Analysts attempt to predict the probability that a borrower will default on its debts, and also the severity of losses in the event of default.
A bank may analyse the financial statements of a small business before making or renewing a commercial loan. While commercial banks may need to assess the risk involved in lending debt or issuing credit cards, they may check credit scores of borrowing individuals or scrutinise a company’s books to understand the credit risk.
Before approving a commercial loan, a bank will look at all of these factors with the primary emphasis being the cash flow of the borrower. A typical measurement of repayment ability is the debt service coverage ratio.
A credit analyst at a bank will measure the cash generated by a business (before interest expense and excluding depreciation and any other non-cash or extraordinary expenses). The debt service coverage ratio divides this cash flow amount by the debt service (both principal and interest payments on all loans) that will be required to be met.

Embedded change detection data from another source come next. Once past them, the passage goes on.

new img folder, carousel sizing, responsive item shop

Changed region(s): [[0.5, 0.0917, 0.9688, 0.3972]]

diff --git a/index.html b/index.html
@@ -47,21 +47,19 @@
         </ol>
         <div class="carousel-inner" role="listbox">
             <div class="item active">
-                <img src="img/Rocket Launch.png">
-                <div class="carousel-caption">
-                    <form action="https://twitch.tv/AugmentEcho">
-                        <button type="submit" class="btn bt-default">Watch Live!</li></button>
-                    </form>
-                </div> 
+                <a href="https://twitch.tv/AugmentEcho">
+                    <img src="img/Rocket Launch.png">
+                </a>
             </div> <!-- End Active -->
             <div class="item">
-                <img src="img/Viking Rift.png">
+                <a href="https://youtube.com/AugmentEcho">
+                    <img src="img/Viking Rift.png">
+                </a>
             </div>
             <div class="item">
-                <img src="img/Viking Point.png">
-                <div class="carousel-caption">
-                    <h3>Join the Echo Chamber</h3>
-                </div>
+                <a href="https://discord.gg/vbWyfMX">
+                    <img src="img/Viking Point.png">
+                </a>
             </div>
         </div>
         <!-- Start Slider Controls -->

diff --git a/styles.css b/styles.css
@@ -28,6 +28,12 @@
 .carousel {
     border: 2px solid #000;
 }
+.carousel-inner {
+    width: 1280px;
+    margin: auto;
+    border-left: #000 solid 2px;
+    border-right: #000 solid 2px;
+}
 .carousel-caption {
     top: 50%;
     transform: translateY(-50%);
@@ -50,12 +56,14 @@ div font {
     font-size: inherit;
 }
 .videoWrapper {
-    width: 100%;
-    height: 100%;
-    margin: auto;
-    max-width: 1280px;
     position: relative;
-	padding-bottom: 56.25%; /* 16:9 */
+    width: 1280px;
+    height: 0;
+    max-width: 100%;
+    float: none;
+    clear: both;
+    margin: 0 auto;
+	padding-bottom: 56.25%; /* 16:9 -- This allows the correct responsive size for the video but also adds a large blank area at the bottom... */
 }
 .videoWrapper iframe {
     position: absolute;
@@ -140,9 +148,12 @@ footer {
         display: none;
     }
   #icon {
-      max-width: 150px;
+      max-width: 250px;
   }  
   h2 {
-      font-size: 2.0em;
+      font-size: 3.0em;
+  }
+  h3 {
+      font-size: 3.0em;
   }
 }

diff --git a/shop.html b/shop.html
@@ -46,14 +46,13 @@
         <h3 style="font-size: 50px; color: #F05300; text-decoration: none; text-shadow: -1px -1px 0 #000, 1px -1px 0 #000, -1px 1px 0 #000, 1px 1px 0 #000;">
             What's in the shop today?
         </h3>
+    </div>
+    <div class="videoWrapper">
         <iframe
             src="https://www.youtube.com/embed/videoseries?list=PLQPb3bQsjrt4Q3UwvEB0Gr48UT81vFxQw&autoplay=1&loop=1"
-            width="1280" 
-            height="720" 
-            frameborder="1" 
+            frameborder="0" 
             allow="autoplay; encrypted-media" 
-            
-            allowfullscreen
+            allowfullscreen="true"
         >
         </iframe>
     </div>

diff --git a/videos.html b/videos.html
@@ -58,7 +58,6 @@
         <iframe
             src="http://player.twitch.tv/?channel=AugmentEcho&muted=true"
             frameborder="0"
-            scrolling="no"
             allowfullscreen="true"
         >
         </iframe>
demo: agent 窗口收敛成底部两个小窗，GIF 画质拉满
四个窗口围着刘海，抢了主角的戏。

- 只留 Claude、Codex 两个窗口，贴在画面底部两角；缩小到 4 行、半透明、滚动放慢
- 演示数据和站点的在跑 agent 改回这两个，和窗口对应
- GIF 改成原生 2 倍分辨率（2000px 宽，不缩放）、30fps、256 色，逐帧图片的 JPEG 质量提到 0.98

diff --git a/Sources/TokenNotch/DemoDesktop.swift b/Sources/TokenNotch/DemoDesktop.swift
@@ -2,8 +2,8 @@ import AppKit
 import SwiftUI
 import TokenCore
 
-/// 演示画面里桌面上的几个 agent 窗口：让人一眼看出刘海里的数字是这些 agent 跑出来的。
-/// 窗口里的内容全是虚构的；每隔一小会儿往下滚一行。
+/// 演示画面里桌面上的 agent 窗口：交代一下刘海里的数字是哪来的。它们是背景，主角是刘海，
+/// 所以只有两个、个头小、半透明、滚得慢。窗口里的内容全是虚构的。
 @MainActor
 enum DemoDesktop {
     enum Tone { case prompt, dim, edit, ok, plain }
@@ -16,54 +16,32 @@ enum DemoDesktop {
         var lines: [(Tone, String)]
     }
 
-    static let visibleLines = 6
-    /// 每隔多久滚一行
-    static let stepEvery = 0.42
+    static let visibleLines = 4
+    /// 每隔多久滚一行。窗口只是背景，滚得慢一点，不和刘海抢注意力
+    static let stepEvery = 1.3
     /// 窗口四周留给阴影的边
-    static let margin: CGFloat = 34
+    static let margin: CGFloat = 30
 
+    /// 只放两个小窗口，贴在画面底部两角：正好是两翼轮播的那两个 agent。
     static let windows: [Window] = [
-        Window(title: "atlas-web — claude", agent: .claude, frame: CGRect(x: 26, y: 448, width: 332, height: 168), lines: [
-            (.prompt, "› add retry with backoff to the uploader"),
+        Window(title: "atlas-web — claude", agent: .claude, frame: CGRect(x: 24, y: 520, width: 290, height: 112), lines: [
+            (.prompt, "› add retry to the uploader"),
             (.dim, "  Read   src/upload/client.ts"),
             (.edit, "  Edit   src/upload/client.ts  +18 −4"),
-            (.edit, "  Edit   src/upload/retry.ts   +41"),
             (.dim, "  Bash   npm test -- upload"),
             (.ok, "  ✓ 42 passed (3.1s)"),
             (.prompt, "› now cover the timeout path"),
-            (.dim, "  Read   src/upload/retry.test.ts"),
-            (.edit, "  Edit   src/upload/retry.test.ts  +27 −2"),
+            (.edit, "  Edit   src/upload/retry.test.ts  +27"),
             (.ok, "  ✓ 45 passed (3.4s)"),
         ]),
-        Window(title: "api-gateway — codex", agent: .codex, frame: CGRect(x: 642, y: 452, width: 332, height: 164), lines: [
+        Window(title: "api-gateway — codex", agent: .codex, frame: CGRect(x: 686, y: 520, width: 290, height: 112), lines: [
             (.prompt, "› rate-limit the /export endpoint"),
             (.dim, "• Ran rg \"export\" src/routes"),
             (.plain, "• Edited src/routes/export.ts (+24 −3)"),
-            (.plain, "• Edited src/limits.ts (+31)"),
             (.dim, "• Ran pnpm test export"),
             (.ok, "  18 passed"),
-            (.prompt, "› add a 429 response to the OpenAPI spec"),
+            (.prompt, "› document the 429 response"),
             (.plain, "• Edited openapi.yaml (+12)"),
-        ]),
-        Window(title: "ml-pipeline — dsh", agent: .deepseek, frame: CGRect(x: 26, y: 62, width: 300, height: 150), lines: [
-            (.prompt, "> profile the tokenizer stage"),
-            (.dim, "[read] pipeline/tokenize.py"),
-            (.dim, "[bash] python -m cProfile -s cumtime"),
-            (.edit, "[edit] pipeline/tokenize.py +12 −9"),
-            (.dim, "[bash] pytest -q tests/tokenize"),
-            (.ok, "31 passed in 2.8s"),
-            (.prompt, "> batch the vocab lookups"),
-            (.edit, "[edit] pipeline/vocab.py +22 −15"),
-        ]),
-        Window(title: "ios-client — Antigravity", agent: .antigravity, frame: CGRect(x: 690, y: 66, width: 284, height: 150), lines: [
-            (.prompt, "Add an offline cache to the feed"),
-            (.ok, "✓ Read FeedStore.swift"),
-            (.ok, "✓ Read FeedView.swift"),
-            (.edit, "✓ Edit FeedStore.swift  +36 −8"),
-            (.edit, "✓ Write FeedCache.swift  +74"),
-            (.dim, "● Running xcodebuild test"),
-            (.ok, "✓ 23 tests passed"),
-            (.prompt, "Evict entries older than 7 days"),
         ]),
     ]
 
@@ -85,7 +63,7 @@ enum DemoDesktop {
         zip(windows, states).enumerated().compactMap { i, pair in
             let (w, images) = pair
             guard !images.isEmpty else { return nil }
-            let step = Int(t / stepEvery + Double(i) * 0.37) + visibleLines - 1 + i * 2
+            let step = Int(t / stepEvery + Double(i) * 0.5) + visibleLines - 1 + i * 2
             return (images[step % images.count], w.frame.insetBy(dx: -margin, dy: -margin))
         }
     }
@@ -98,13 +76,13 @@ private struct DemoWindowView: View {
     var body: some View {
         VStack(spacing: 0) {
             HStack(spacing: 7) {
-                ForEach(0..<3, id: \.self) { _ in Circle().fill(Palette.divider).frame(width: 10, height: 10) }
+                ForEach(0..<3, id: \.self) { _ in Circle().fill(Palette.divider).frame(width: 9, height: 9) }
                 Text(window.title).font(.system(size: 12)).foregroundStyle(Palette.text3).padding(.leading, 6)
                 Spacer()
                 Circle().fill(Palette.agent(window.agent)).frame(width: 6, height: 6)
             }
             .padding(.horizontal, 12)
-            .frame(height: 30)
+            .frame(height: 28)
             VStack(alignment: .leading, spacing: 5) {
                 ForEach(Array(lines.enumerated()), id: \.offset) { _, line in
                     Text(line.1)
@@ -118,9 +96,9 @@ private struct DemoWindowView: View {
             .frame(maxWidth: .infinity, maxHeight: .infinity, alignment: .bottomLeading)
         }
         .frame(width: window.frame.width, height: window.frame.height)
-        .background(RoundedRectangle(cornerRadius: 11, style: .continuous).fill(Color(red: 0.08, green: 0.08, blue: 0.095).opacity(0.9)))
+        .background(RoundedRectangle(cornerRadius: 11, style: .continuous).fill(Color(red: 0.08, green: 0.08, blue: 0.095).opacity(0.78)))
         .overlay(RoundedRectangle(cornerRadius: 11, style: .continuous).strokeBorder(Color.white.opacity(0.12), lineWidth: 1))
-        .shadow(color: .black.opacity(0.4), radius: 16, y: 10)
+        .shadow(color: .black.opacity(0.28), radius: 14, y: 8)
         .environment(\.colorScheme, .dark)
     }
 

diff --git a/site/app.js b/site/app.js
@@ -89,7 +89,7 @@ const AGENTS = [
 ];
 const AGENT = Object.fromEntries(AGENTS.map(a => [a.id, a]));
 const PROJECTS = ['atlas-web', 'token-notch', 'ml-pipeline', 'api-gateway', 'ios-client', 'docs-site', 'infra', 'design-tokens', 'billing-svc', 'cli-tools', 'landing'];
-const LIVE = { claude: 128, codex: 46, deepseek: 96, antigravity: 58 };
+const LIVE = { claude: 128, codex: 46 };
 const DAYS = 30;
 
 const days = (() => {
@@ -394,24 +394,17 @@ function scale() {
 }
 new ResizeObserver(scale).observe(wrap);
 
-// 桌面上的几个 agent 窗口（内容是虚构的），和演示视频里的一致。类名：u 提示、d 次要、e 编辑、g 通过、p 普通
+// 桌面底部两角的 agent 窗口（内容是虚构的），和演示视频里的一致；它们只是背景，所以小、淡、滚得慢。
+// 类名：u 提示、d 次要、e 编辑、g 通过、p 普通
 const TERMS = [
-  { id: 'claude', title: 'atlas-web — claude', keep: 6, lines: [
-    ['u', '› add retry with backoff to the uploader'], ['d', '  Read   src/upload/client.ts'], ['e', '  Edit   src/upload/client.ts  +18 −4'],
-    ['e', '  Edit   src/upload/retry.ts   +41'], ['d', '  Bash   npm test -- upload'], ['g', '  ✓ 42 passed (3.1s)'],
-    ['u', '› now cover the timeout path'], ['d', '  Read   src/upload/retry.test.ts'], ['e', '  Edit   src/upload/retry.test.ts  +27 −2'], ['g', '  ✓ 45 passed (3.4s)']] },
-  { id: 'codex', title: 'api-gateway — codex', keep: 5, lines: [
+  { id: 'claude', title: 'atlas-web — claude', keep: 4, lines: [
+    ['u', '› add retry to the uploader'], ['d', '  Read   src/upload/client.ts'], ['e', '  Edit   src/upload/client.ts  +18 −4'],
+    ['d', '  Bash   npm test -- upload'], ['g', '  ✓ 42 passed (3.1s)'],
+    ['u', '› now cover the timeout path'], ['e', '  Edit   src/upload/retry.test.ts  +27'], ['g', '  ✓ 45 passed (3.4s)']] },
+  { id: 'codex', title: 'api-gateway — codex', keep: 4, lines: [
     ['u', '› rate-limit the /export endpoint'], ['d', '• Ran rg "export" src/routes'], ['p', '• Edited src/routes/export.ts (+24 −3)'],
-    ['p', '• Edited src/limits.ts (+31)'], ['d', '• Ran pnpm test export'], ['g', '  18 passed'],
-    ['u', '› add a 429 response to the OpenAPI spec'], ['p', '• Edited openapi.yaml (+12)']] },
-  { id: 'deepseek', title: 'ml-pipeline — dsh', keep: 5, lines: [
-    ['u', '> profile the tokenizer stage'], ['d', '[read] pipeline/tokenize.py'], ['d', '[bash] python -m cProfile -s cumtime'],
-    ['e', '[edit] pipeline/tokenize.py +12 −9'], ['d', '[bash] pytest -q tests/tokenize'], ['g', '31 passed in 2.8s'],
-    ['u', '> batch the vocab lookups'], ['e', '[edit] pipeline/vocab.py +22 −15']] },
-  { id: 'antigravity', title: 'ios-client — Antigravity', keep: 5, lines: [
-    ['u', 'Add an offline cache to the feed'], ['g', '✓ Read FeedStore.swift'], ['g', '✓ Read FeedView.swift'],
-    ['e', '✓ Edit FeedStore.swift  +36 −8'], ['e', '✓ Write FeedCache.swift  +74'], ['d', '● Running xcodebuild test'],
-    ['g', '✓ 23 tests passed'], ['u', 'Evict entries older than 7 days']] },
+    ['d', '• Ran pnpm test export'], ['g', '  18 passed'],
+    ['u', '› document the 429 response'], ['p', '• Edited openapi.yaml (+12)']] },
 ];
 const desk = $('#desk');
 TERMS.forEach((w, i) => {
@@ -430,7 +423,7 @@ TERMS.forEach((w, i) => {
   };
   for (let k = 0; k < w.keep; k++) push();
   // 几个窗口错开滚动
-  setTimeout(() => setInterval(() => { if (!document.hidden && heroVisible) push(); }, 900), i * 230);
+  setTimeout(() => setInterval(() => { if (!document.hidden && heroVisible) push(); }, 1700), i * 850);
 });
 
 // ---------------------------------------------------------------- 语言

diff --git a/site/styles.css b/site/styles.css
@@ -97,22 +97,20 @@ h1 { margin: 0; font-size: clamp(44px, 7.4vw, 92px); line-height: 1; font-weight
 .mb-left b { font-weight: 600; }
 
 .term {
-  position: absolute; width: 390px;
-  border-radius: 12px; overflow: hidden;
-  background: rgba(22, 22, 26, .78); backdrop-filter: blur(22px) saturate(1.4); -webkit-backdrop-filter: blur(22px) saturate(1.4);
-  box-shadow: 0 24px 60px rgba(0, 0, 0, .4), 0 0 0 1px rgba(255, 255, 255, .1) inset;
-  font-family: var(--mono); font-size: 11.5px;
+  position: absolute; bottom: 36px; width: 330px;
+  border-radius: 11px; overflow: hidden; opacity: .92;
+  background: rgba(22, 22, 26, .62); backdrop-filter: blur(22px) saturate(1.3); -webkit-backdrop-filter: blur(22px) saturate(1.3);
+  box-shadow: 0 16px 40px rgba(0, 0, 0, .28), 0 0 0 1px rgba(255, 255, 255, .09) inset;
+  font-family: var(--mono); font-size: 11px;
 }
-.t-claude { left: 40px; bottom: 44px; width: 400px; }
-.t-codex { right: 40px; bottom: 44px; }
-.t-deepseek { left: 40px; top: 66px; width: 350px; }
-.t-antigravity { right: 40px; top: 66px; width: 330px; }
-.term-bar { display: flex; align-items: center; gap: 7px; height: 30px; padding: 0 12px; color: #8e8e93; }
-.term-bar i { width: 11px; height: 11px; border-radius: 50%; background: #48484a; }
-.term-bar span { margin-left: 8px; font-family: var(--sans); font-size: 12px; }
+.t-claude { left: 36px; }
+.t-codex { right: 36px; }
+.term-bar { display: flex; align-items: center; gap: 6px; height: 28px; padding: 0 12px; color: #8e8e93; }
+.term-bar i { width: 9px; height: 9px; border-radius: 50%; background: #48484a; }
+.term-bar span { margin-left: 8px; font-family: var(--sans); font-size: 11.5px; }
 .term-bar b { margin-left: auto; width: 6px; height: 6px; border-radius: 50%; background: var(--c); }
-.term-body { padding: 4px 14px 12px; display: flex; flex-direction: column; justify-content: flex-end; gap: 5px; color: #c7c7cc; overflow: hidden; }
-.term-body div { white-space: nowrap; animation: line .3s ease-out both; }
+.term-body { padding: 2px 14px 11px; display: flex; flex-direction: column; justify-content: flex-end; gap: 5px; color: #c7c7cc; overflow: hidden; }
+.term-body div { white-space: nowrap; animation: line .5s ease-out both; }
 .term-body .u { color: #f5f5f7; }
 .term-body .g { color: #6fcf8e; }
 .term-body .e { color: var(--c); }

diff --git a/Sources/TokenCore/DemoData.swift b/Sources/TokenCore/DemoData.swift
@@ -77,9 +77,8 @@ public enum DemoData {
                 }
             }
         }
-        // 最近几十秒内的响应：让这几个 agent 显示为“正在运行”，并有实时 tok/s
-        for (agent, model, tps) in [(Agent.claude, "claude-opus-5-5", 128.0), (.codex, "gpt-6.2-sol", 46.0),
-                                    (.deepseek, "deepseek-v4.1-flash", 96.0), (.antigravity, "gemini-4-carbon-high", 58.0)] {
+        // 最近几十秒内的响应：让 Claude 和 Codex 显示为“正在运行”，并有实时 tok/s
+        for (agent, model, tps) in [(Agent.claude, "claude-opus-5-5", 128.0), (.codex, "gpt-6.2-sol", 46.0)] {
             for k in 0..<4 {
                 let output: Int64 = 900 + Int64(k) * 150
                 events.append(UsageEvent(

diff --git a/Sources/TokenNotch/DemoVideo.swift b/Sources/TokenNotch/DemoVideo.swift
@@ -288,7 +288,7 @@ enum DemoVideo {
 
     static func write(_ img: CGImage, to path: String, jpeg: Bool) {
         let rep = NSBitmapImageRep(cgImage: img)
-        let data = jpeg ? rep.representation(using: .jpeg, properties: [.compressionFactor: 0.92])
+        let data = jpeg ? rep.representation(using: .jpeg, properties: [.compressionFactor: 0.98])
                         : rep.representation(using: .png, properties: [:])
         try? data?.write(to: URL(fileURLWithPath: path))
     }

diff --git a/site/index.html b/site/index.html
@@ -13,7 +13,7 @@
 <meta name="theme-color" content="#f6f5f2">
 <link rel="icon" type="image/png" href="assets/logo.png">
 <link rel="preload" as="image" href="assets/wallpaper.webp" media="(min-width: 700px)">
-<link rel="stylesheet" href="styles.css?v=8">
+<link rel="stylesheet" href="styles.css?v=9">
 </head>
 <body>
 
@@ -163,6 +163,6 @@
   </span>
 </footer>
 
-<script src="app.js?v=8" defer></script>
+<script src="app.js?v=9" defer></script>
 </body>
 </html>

A classic credit analysis by banks is the 5C’s. Traditionally most banks have relied on subjective judgment to assess the credit risk of a corporate borrower. Essentially, bankers used information on various borrower characteristics. Like character (reputation), capital (leverage), capacity (volatility of earnings), conditions (purpose of the loan), and collateral in deciding whether or not to make a given loan.